Poplar Hawkmoth- This splendid, large moth at rest, holds its hindwing forward of its forewings, and its abdomen curved up. It appeared in Catsfield today, in the heavy rain. Normally concealed during daytime, and well camouflaged against leaves this, the most common Hawkmoth, may be seen drawn to lights at night. The adults do not feed, just mate and lay their eggs on the underside of Poplar, Sallow or Aspen leaves. Conditions: Heavy rain at last. Temperature: Max 218- Min 15 C.
Young birds are everywhere in the garden at present- here are Coal Tit, Blue Tit, Great Tit and Long-Tailed Tit (note the red eye ring that is clear on the young one). Juveniles tend to be paler and fluffier than the adults and some still show their ‘gape’- the exaggerated yellow bill-edge that helps guide the adult speedily to the juvenile’s mouth in a dark nest! They, and the exhausted and bedraggled adults, tend to like fat and seeds with a high fat contact, for rapid growth, at this time of year- before the young have the skill to catch insects. Conditions: Cool and mostly cloudy. Temperature: 18- Min 13C.
Sexton or burying beetles: There are at least 3 million beetle species in the world. One in four of every creature on the earth is a beetle and most do good, not harm. Their success is thought to be due to the fact that beetle species virtually never become extinct! Their hardened fore-wings acting like body armour, red beetles warn predators they are toxic whether they are or not! The Sexton Beetle or burying beetle actually buries corpses of small birds and rodents, joining with others to dig out the earth around and under the corpses, before laying their eggs. The bodies become food for their larvae! Conditions: Mercifully, cooler weather after a dry, hot week, including the highest June temperature for decades. Temperature: Max 23- Min 12 c.
The diminutive and scarce Bee Orchid was present in one of the Quarries in Miller’s Dale, Derbyshire this week. Evolved not only to look like the bee which pollinates it, but to be fluffy and to give off the scent (allemones) of the female bee, the pollinating bee doesn’t live in the Uk so our Bee Orchids are self-pollinating. The Latin name, Ophrys, means Eyebrow in Greek and references what Pliny the Elder describes- women using the Bee Orchid to paint their eyebrows. Conditions: Cloudy and dry. Temperature: Max 19- Min 11 c.
Field Rose- another of theoccasional wild flower identification blogs, though this lovely, white wild rose of field edges and hedgerows can also be bought for the garden- the flowers attract insects and the bright red hips in autumn are popular with birds, and were what country folk were paid to gather for Rose-hip syrup, a vital vitamin C supplement for children in World War Two. As kids, We also used the hairy seeds in these hips as very effective itching powder. Field Rose is easy to distinguish from the wild, pink Dog Rose. Conditions: Drizzle and heavy rain. Temperature: Max 18- Min 14.

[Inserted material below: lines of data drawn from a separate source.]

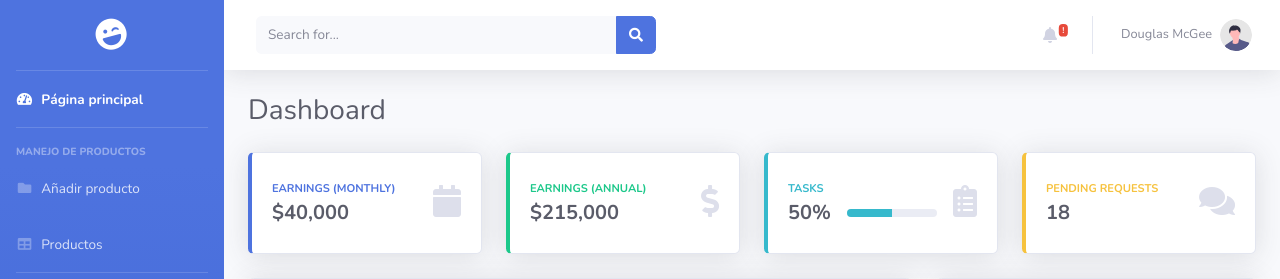
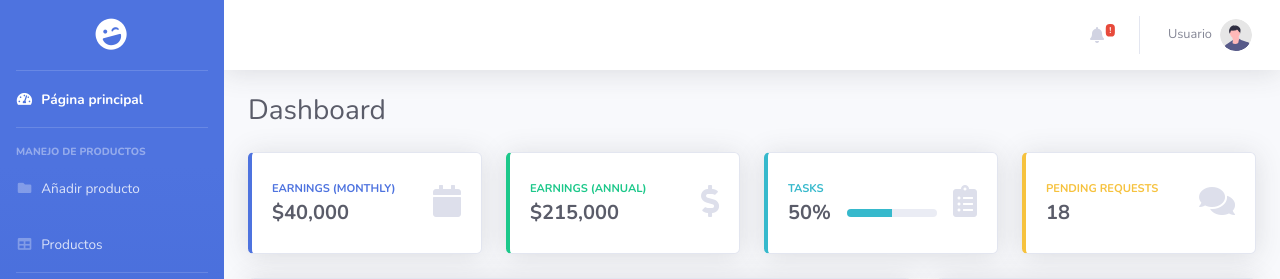
Before and after one commit to NC6155/PControlInv, a Django app: page /index/ in a window 1280 px wide. Shown: the top 279 px of the page. Run offline with Django 4.2, Linux system fonts and the light colour scheme; data comes from the database, SQL or seed files in the repository; both versions use the stored data as it was after the commit; some libraries are stand-ins or nearby versions.

Commit message:
ACT base nomas

```diff
--- a/core/templates/core/base.html
+++ b/core/templates/core/base.html
@@ -102,13 +102,6 @@
                     <form
                         class="d-none d-sm-inline-block form-inline mr-auto ml-md-3 my-2 my-md-0 mw-100 navbar-search">
                         <div class="input-group">
-                            <input type="text" class="form-control bg-light border-0 small" placeholder="Search for..."
-                                aria-label="Search" aria-describedby="basic-addon2">
-                            <div class="input-group-append">
-                                <button class="btn btn-primary" type="button">
-                                    <i class="fas fa-search fa-sm"></i>
-                                </button>
-                            </div>
                         </div>
                     </form>
 
@@ -190,7 +183,7 @@
                         <li class="nav-item dropdown no-arrow">
                             <a class="nav-link dropdown-toggle" href="#" id="userDropdown" role="button"
                                 data-toggle="dropdown" aria-haspopup="true" aria-expanded="false">
-                                <span class="mr-2 d-none d-lg-inline text-gray-600 small">Douglas McGee</span>
+                                <span class="mr-2 d-none d-lg-inline text-gray-600 small">Usuario</span>
                                 <img class="img-profile rounded-circle"
                                     src="{% static 'core/img/undraw_profile.svg' %}">
                             </a>
```
Also changed, not shown: db.sqlite3.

Green Alkanet: Looking like a larger than life Forget-me-not, we have to take care with this plant, which we inherited in the garden. The gorgeous blue flower is nectar-rich for Bees and Hoverflies. Preferring alkaline soils and damp, shady areas but capable of growing in most places, it has a very deep tap-root which is hard to dig out, and it spreads easily by seed, so can be invasive. The leaves can be composted but remove the seed-heads or it will turn up all over the place. Conditions: Sun and strong winds Temperature: Max 16- Min 12C.
Fox Cubs- these are probably about 3 months old now, as they are beginning to accompany adults on hunting trips, and one caught a small rabbit and was chased round and round a pond by another, giving up and slightly lame from the experience. Born dark gray or black, their heads gradually lengthen and fur becomes more sleek and red. These still need to grow into the size of their ears! Conditions: Very wet and very windy. Temperature: Max 16- Min 10 c..